ZURICH (Reuters) - Switzerland’s manufacturing sector shrank in January at the sharpest pace since the 2008 financial crisis, as companies were caught off guard by the central bank lifting its cap on the franc’s value against the euro.
The abandonment of the more than three-year-old cap sent the franc soaring, prompting firms across Switzerland to warn of a plunge in profits, with the luxury, industrial and tourism sectors most exposed to loss of foreign business.
The Swiss purchasing managers’ index, which gives a snapshot of the health of the manufacturing sector, fell to a seasonally adjusted 48.2 points in January from 53.6 points in the previous month, data showed on Monday.
That was the sharpest drop in the index since November 2008, pushing it below 50, the threshold that separates growth from contraction, for the first time in about two years.
“Clearly only very few companies expected the SNB to withdraw the minimum exchange rate,” the survey’s authors, Credit Suisse and procure.ch, said.
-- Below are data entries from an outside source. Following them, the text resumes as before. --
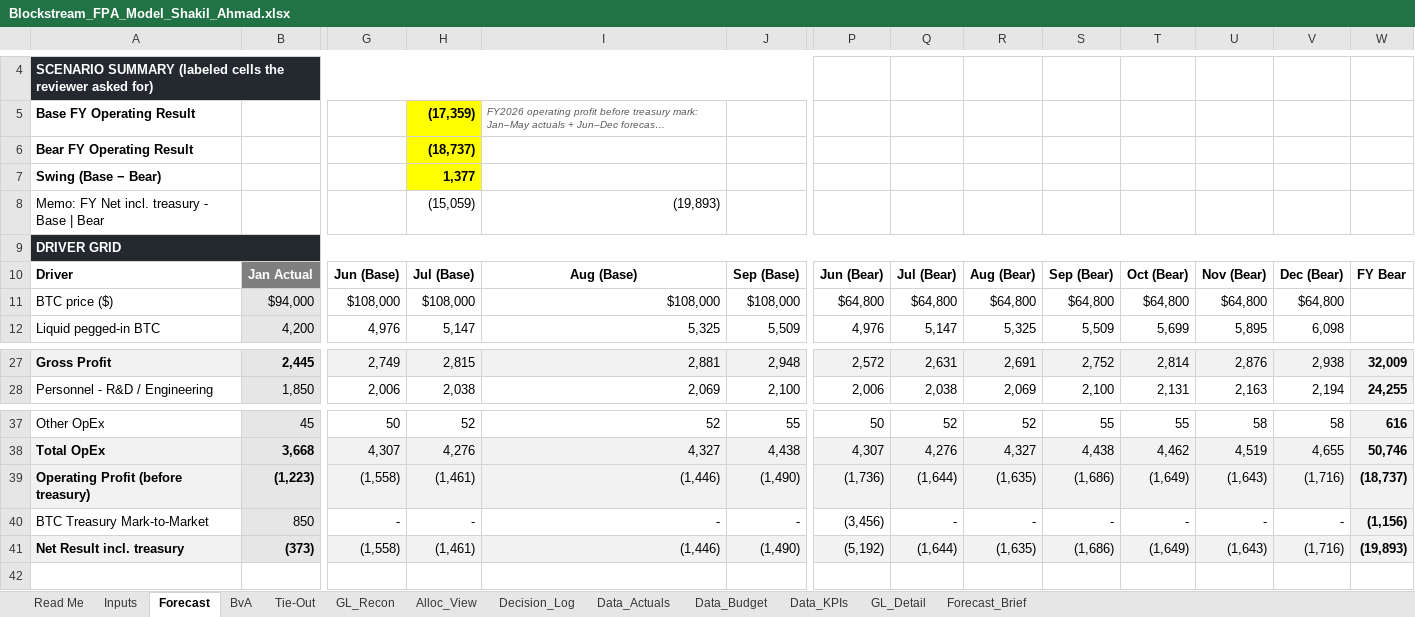
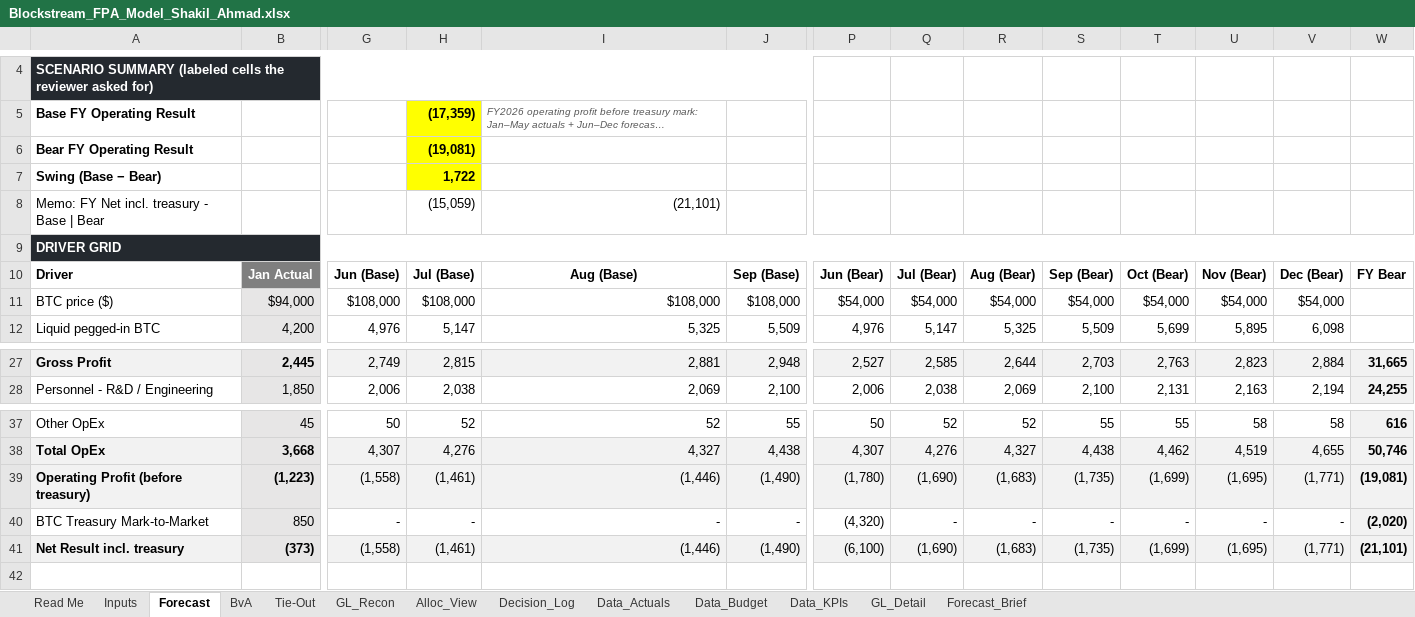
Before and after one commit to SHA152/fpa-close-pipeline, an Excel workbook: model/Blockstream_FPA_Model_Shakil_Ahmad.xlsx, sheet Forecast, drawn as a sheet; only a part is shown, gaps mark what is left out; long unchanged cells end in …; values as stored, in another font and other column widths than the file's, no borders; the diff covers the shown part only; the diff names each change by its address in the sheet, - before the commit and + after, or states it on an @@ line.

```diff
--- a/model/Blockstream_FPA_Model_Shakil_Ahmad.xlsx (sheet Forecast)
+++ b/model/Blockstream_FPA_Model_Shakil_Ahmad.xlsx (sheet Forecast)
-H6: (18,737)
+H6: (19,081)
-H7: 1,377
+H7: 1,722
-I8: (19,893)
+I8: (21,101)
-P11: $64,800
+P11: $54,000
-Q11: $64,800
+Q11: $54,000
-R11: $64,800
+R11: $54,000
-S11: $64,800
+S11: $54,000
-T11: $64,800
+T11: $54,000
-U11: $64,800
+U11: $54,000
-V11: $64,800
+V11: $54,000
-P27: 2,572
+P27: 2,527
-Q27: 2,631
+Q27: 2,585
-R27: 2,691
+R27: 2,644
-S27: 2,752
+S27: 2,703
-T27: 2,814
+T27: 2,763
-U27: 2,876
+U27: 2,823
-V27: 2,938
+V27: 2,884
-W27: 32,009
+W27: 31,665
-P39: (1,736)
+P39: (1,780)
-Q39: (1,644)
+Q39: (1,690)
-R39: (1,635)
+R39: (1,683)
-S39: (1,686)
+S39: (1,735)
-T39: (1,649)
+T39: (1,699)
-U39: (1,643)
+U39: (1,695)
-V39: (1,716)
+V39: (1,771)
-W39: (18,737)
+W39: (19,081)
-P40: (3,456)
+P40: (4,320)
-W40: (1,156)
+W40: (2,020)
-P41: (5,192)
+P41: (6,100)
-Q41: (1,644)
+Q41: (1,690)
-R41: (1,635)
+R41: (1,683)
-S41: (1,686)
+S41: (1,735)
-T41: (1,649)
+T41: (1,699)
-U41: (1,643)
+U41: (1,695)
-V41: (1,716)
+V41: (1,771)
-W41: (19,893)
+W41: (21,101)
```
Also changed, not shown: 32 edited cells elsewhere in this sheet, sheet Inputs, 6 other files.
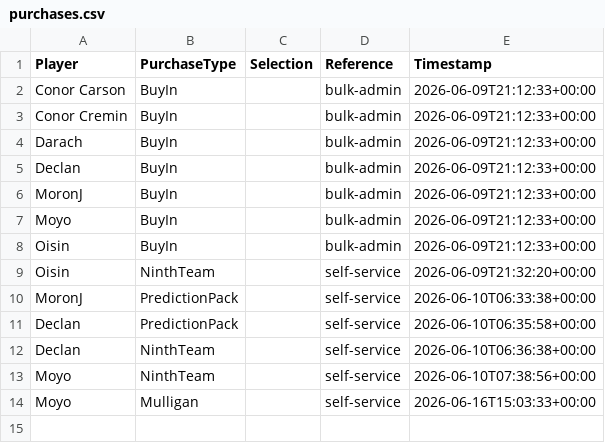
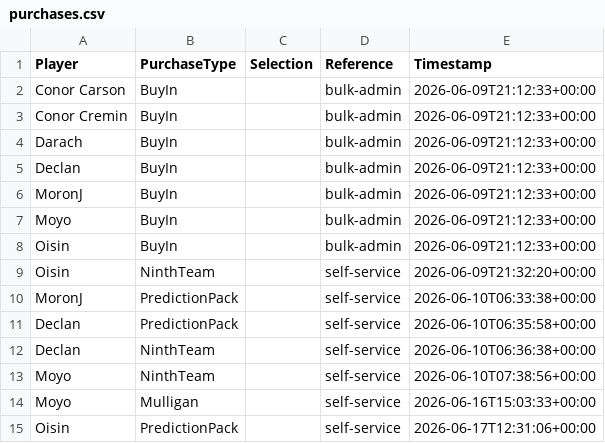
Before and after one commit to oisincarroll296/wc2026-sweepstake-BSC, a CSV file: data/purchases.csv, drawn as a sheet; the diff names each change by its address in the sheet, - before the commit and + after, or states it on an @@ line.

Commit message:
Purchase: Oisin PredictionPack

```diff
--- a/data/purchases.csv
+++ b/data/purchases.csv
+row 15: Oisin | PredictionPack |  | self-service | 2026-06-17T12:31:06+00:00
```
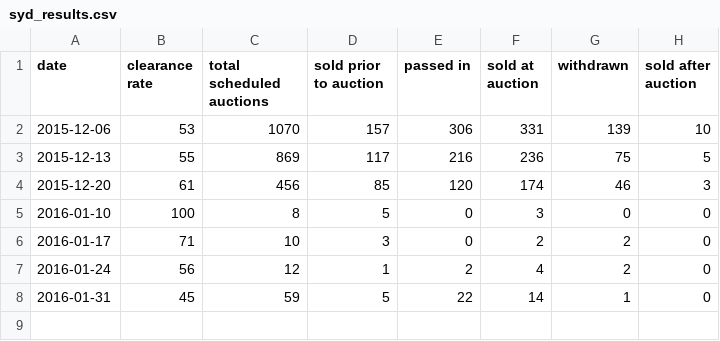
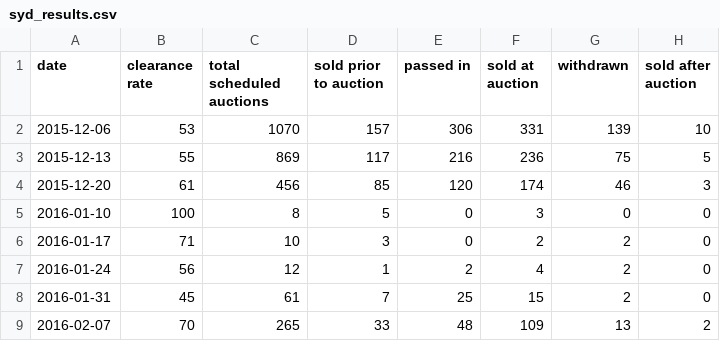
Before and after one commit to cameronmendoza/syd_auction_results, a CSV file: syd_results.csv, drawn as a sheet.

```diff
--- a/syd_results.csv
+++ b/syd_results.csv
@@ -7,2 +7,3 @@ date,clearance rate,total scheduled auctions,sold prior to auction,passed in,sol
 2016-01-24,56,12,1,2,4,2,0
-2016-01-31,45,59,5,22,14,1,0
+2016-01-31,45,61,7,25,15,2,0
+2016-02-07,70,265,33,48,109,13,2
```
Also changed, not shown: 1 other file.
The subindex tracking purchasing prices plummeted by 26.7 points to a historic low of 21.2 points, indicating a sharp fall in prices in Switzerland ahead.
The survey showed that 85 percent of companies polled had taken measures already to cushion the impact of the franc’s sharp appreciation.
“Somewhat more than every tenth company (14 percent) is planning a relocation abroad or has imposed a direct freeze on investments and recruitment,” Credit Suisse and procure.ch said.
Reporting by Maria Sheahan